Records from a data source
- Opening Delimiter -

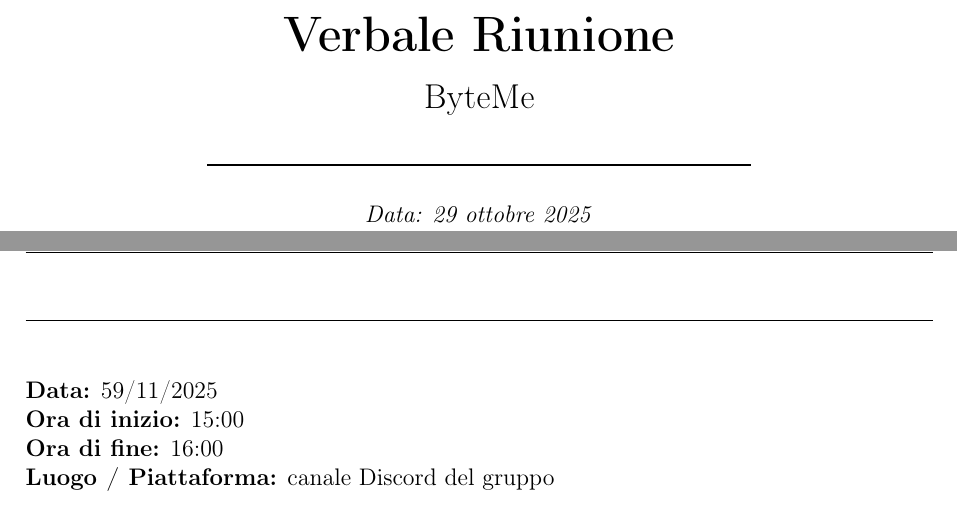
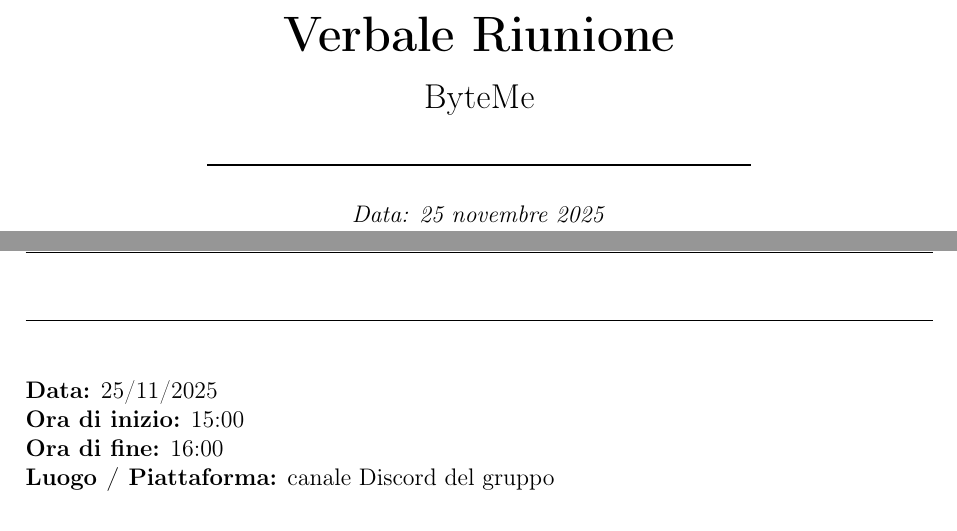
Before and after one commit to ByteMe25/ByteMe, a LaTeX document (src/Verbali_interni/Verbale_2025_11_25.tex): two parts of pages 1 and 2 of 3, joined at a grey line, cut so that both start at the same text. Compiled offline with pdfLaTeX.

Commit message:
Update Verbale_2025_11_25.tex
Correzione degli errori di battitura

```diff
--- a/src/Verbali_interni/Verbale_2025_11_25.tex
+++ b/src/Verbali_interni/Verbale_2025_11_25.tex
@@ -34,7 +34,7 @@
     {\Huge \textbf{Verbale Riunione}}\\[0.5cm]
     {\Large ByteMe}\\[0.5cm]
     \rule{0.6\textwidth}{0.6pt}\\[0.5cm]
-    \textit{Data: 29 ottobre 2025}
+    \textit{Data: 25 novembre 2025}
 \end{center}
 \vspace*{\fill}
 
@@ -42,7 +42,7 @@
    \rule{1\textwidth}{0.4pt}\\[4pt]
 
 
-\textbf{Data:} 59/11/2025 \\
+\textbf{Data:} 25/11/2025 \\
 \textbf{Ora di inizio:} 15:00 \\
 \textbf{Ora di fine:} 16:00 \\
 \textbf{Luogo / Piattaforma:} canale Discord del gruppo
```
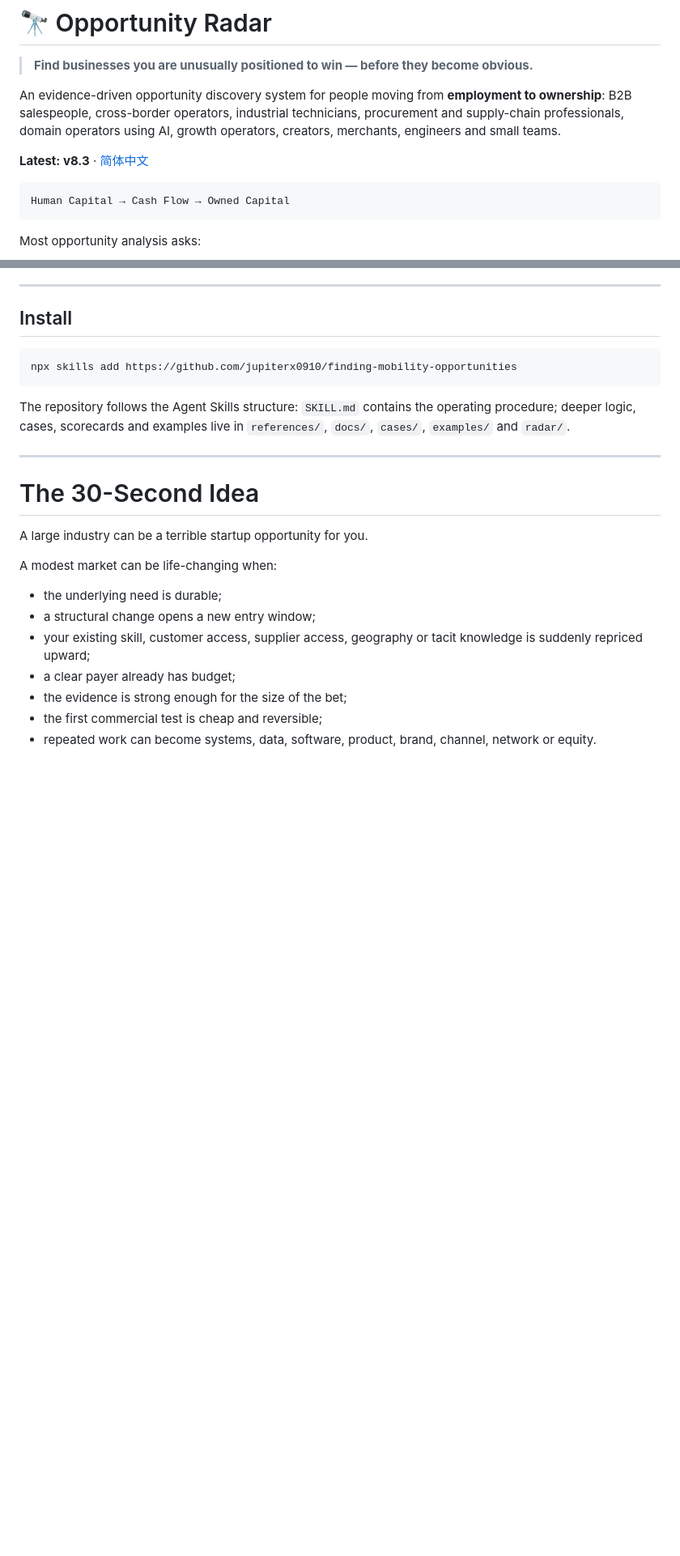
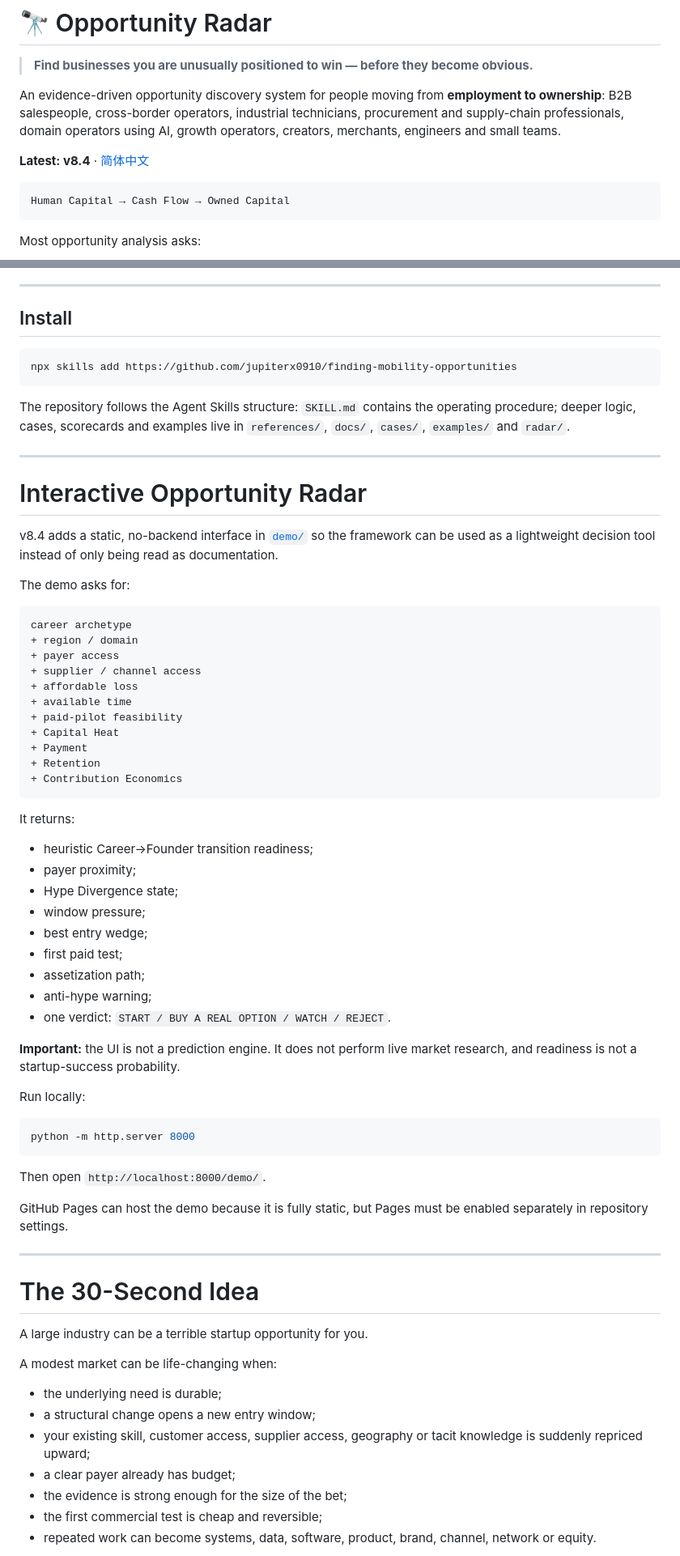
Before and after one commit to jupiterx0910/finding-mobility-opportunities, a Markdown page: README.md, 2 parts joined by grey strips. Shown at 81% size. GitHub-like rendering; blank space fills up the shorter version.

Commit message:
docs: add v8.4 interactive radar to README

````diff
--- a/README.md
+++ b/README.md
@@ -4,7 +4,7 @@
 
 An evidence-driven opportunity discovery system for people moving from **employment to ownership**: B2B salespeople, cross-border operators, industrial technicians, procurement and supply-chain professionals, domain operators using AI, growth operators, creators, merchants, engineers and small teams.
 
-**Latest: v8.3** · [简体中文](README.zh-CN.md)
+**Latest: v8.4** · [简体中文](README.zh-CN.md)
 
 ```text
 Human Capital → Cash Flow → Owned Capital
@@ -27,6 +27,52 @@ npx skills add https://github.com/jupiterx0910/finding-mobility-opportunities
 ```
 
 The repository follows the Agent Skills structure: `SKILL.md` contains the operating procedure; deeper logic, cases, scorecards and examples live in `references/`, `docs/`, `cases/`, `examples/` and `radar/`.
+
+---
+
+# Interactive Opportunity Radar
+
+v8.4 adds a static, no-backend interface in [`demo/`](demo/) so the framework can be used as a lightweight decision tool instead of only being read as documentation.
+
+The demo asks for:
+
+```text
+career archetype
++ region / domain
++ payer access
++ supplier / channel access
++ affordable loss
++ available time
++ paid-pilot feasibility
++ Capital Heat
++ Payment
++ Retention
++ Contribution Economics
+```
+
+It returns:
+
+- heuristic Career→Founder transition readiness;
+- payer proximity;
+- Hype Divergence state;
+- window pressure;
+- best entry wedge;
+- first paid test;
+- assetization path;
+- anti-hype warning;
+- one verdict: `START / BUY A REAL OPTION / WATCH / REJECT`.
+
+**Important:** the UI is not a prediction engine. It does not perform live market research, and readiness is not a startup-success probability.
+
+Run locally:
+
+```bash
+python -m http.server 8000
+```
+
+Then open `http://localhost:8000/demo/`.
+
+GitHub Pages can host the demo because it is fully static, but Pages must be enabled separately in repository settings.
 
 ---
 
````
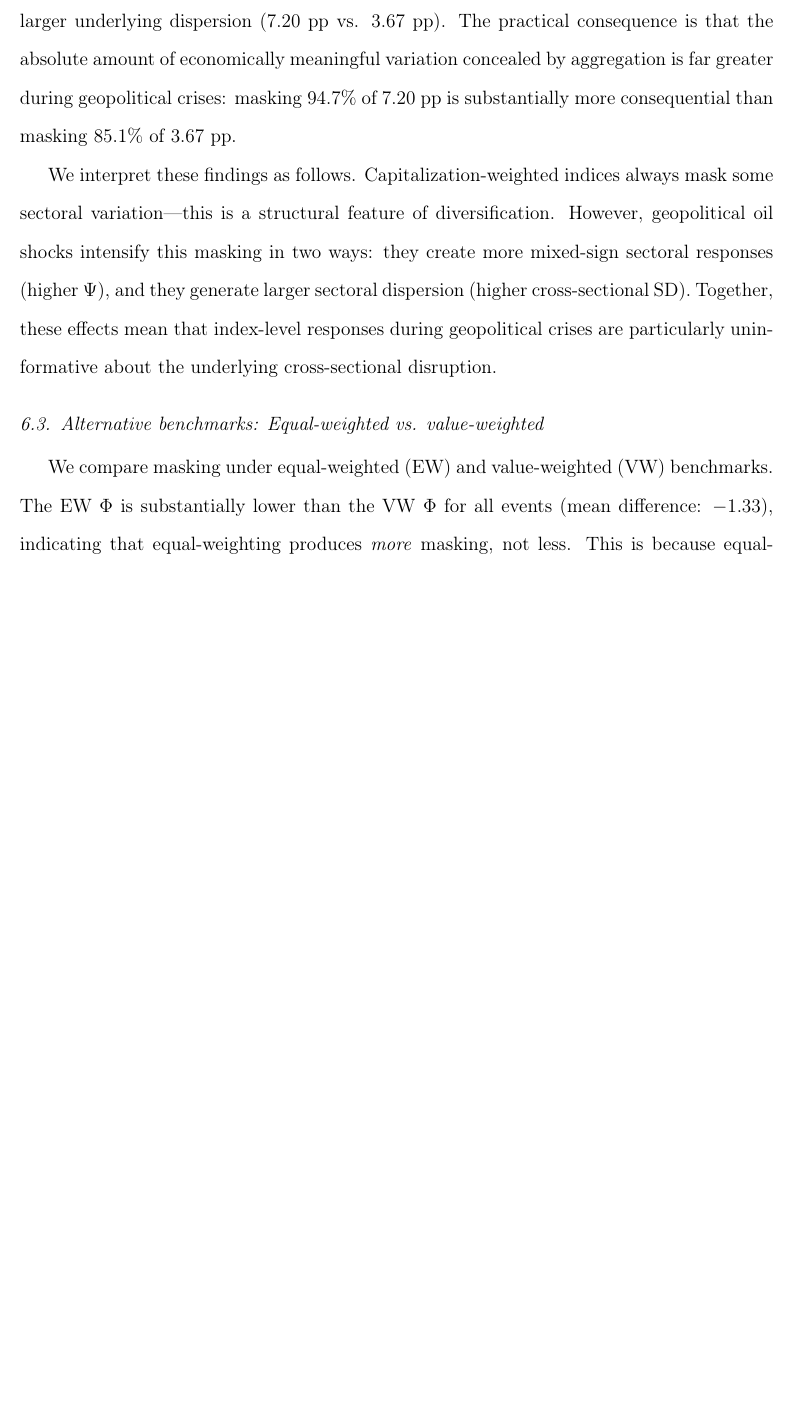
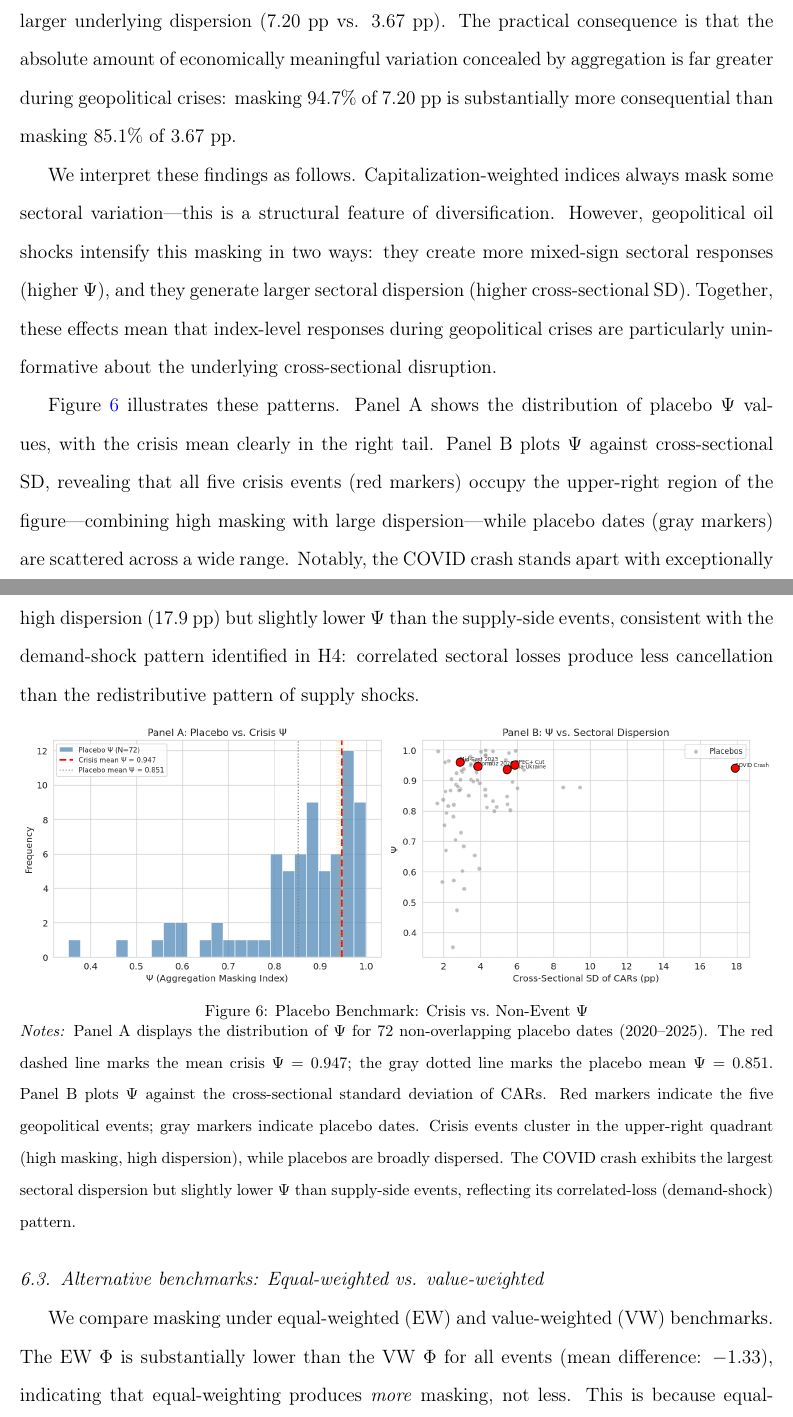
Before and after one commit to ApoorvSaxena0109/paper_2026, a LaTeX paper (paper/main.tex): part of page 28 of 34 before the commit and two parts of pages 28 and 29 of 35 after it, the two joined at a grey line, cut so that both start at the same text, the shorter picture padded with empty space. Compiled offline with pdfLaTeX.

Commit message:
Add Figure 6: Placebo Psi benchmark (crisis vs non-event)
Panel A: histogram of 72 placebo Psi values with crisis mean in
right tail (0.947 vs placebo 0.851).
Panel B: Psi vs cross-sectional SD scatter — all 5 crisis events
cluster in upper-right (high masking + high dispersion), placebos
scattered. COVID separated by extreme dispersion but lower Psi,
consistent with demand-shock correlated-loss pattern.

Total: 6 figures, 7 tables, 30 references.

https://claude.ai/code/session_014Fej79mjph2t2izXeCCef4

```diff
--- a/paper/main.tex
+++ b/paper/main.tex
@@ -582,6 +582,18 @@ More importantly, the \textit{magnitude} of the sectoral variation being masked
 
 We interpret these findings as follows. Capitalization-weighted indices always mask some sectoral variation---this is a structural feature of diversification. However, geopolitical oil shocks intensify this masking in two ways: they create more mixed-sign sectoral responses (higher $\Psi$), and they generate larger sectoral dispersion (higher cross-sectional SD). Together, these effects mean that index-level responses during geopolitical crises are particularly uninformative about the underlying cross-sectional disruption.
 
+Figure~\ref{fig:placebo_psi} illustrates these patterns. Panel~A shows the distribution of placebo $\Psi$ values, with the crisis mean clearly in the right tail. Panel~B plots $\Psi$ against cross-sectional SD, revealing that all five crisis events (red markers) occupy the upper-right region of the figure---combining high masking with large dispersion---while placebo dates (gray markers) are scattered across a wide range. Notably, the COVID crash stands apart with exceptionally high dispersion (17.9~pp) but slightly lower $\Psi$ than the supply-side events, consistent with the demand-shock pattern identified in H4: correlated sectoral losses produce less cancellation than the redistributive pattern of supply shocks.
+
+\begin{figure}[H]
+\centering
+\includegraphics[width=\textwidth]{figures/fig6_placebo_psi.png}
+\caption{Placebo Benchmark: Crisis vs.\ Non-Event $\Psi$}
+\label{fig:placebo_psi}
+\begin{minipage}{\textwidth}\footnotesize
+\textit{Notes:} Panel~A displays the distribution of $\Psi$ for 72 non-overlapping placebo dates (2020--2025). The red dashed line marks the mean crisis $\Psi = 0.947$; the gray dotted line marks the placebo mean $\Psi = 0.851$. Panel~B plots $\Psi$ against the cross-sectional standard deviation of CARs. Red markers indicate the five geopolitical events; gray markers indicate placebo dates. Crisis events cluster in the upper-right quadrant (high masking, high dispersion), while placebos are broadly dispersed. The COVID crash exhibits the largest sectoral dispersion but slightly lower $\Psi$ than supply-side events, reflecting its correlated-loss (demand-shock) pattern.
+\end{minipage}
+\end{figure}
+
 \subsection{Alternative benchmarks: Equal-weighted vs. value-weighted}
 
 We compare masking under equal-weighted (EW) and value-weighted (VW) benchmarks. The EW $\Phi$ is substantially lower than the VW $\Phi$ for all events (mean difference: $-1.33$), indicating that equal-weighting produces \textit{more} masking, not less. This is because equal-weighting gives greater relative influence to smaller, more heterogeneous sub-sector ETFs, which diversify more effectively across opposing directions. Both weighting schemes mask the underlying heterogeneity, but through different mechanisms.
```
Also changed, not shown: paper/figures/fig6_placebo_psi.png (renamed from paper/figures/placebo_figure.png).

- Closing Delimiter -

- AIM OF THE EXERCISE
Copy each line in the data that holds the word "live".

- ANSWER BOX
 The repository follows the Agent Skills structure: `SKILL.md` contains the operating procedure; deeper logic, cases, scorecards and examples live in `references/`, `docs/`, `cases/`, `examples/` and `radar/`.
+**Important:** the UI is not a prediction engine. It does not perform live market research, and readiness is not a startup-success probability.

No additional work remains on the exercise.